At the third session of the International Conference on Chemicals Management (ICCM-3), the International Council of Chemical Associations (ICCA) is calling on all stakeholders to take action to strengthen the Strategic Approach to International Chemicals Management (SAICM), in order to improve and enhance the sound management of chemicals globally.
The goal of SAICM is to ensure that, by 2020, chemicals are produced and used in ways that minimize significant adverse impacts on human health and the environment. ICCA’s appeal for a recommitment to SAICM echoes the call from world leaders at the June United Nations Conference on Sustainable Development (Rio+20), to implement and strengthen SAICM as part of a robust system for the sound management of chemicals throughout their life cycle.
“Today, the chemical industry faces the task of driving innovation in order to develop new products and applications that solve world problems and enable a more sustainable future, while also ensuring the safety and protection of human health and the environment,” said ICCA Council secretary Cal Dooley, president and CEO of the American Chemistry Council. “SAICM provides the innovative framework necessary to meet this challenge and promote the safe handling of chemicals globally.

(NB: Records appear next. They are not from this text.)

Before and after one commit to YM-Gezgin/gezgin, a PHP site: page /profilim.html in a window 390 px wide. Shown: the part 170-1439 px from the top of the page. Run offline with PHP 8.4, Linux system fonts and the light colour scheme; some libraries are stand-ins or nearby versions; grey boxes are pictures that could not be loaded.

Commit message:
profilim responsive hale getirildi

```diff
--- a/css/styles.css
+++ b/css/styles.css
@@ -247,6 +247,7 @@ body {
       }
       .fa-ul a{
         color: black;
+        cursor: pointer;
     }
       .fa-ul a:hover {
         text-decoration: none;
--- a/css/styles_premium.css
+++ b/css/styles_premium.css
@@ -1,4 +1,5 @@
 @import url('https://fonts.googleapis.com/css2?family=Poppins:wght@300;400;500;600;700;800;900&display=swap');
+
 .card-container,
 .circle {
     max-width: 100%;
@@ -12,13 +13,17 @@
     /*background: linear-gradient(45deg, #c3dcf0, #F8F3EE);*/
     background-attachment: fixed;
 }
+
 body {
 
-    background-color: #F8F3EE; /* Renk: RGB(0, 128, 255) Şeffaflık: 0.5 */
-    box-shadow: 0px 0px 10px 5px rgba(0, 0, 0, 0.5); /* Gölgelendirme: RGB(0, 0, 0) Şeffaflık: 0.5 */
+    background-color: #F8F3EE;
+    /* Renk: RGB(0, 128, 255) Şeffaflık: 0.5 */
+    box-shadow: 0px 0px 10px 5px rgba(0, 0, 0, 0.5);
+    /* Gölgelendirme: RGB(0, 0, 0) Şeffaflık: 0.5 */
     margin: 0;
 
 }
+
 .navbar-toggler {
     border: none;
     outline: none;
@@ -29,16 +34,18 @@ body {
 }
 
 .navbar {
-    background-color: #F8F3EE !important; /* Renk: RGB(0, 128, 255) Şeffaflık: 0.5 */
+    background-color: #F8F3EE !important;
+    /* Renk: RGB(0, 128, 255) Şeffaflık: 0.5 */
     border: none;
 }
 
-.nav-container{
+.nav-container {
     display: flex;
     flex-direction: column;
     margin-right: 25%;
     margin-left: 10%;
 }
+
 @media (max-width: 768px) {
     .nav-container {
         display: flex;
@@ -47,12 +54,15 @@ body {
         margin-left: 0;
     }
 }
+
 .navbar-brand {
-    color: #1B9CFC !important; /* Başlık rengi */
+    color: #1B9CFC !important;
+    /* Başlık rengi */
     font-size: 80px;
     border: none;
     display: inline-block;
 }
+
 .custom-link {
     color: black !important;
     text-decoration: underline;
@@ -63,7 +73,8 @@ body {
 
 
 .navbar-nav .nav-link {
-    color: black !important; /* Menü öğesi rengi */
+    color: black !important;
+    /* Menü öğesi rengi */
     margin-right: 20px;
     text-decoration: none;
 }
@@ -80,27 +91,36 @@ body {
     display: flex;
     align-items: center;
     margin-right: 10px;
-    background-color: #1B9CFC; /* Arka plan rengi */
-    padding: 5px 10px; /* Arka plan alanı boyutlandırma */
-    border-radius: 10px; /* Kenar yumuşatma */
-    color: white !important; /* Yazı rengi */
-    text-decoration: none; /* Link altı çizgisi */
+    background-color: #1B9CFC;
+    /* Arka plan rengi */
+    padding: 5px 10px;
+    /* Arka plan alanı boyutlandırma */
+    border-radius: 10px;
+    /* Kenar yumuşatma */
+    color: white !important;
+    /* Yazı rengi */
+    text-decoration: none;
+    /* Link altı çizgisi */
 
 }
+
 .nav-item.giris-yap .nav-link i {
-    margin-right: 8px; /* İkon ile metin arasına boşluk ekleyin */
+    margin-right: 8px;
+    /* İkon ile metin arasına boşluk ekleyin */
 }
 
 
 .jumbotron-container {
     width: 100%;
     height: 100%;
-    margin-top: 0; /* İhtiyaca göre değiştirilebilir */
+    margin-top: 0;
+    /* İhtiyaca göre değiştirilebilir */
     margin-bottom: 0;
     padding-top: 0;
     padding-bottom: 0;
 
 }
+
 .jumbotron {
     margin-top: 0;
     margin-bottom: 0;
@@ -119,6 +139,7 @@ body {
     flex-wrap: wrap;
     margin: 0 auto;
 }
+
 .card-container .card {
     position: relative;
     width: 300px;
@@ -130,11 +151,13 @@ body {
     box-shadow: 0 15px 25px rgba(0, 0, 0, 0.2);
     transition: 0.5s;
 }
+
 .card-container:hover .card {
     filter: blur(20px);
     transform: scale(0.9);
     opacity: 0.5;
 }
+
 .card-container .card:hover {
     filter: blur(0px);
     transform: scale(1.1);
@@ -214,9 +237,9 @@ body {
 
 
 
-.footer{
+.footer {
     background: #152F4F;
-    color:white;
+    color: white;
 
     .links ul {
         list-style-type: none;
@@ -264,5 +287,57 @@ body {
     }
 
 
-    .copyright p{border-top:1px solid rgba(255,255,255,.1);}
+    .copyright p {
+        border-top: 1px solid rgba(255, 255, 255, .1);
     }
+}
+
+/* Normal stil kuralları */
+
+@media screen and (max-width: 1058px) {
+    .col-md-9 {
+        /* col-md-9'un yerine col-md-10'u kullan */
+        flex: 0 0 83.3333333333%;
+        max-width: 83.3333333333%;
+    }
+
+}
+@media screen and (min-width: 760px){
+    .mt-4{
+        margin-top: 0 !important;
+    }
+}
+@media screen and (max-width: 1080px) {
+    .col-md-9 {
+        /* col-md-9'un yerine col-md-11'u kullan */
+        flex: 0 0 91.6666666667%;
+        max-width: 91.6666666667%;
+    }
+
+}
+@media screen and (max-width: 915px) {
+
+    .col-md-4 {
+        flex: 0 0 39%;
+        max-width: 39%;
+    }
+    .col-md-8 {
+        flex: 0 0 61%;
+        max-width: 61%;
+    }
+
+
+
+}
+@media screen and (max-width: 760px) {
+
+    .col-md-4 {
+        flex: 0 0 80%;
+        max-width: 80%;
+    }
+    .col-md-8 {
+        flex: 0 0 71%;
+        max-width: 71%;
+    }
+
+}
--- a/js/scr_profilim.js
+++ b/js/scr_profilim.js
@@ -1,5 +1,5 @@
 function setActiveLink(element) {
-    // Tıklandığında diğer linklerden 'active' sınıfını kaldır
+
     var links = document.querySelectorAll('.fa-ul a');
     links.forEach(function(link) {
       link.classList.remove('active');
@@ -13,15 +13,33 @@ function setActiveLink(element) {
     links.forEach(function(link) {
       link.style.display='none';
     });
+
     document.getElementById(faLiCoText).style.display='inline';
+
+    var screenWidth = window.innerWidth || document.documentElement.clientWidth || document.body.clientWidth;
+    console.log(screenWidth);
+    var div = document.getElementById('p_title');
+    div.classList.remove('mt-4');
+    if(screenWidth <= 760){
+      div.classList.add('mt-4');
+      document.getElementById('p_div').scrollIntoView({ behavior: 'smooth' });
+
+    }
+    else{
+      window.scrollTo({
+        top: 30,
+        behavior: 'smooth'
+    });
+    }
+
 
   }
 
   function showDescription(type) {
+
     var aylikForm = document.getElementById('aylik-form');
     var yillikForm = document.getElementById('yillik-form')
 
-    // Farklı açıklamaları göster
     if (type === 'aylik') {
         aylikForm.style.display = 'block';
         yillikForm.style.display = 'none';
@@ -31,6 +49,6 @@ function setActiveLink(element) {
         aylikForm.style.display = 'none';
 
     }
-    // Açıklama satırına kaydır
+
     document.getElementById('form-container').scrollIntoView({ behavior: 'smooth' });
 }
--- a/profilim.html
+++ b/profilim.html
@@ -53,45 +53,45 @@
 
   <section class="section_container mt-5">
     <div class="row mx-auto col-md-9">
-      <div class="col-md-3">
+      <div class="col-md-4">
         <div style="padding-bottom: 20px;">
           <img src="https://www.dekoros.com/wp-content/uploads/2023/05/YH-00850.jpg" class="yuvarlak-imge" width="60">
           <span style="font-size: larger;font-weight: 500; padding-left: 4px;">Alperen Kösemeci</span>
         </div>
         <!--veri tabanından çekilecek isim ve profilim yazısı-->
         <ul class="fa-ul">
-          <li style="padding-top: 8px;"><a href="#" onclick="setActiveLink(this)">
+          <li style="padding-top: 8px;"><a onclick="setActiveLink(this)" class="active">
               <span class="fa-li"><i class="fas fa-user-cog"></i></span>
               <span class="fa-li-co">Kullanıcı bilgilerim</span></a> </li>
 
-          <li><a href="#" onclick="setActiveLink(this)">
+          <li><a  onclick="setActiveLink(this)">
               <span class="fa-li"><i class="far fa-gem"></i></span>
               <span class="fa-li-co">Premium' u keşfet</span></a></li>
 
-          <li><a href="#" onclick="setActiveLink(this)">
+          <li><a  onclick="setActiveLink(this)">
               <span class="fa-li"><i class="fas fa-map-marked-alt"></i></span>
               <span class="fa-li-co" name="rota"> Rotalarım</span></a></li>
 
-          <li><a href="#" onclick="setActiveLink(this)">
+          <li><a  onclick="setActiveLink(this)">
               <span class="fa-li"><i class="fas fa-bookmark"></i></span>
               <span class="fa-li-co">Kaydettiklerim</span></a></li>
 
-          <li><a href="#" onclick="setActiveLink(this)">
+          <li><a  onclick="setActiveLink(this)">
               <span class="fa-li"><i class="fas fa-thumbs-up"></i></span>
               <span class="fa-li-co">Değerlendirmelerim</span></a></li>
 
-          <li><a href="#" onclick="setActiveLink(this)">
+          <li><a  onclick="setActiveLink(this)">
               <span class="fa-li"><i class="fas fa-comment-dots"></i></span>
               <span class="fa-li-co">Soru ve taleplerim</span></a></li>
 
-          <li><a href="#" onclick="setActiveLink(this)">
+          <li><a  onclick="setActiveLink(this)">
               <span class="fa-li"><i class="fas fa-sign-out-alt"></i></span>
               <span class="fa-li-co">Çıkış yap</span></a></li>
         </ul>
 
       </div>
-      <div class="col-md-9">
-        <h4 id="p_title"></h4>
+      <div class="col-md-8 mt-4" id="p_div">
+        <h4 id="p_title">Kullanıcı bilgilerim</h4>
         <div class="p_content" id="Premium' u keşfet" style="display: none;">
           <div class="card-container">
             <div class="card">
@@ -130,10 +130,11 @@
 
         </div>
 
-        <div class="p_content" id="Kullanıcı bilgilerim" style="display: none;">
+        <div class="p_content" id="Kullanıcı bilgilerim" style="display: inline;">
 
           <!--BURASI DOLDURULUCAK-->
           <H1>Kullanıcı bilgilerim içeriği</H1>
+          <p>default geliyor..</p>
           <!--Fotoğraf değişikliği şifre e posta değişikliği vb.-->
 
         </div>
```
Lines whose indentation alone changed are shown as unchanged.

Through our voluntary initiatives such as the Responsible Care Global Charter and the Global Product Strategy, ICCA stands ready to work with world leaders to strengthen SAICM.”
Since the United Nations launched SAICM, ICCA has undertaken a number of activities to support the implementation of the program, including:
• Executing a global training program, through which it has conducted more than 40 “capacity building” workshops over the past four years, to train small- and medium-sized enterprises in developing countries on how to implement the Global Product Strategy (GPS) to enhance their chemicals management programs.
• Participating in an active partnership with the United Nations Environment Programme (UNEP) to develop and promote effective chemicals management regimens around the world.
• Providing technical support for associations and companies that are actively working to build risk management processes and harmonize them with international standards, including establishing best practice principles for developing hazard and exposure information to adequately assess the safety of all chemicals in commerce.
• Sharing information on chemicals in commerce through its GPS Chemicals Portal, a publicly accessible online database with detailed product information on nearly 2500 chemicals written in layman’s language.
• Working with partners, including the United Nations Industrial Development Organization, to provide technical support to address chemical legacy issues, to help prevent human exposures from legacy contamination.
ICCA is hosting a high-level session at ICCM-3 on September 19 that will focus on some of these projects. The event will highlight the importance of partnerships among government, inter-governmental organizations, NGOs, and industry in strengthening SAICM and share examples of capacity building activities in Africa, Southeast Asia, and Eastern Europe.
“Through the commitments we have made under the Responsible Care Global Charter and the Global Product Strategy, and our capacity building activities and partnerships with other stakeholders, we are working to improve chemicals management at all levels,” Dooley said.
The ICCA is the worldwide voice of the chemical industry, a sector with 2011 turnover of nearly €3 trillion (excluding pharmaceuticals). ICCA’s Responsible Care members account for more than 90 percent of this total. The promotion and coordination of Responsible Care and safe chemicals management through the Global Product Strategy, international climate negotiations, government and business partnerships, regulatory affairs, stakeholder outreach, advocacy and communications are key areas of focus for the Council. For more information, visit www.icca-chem.org.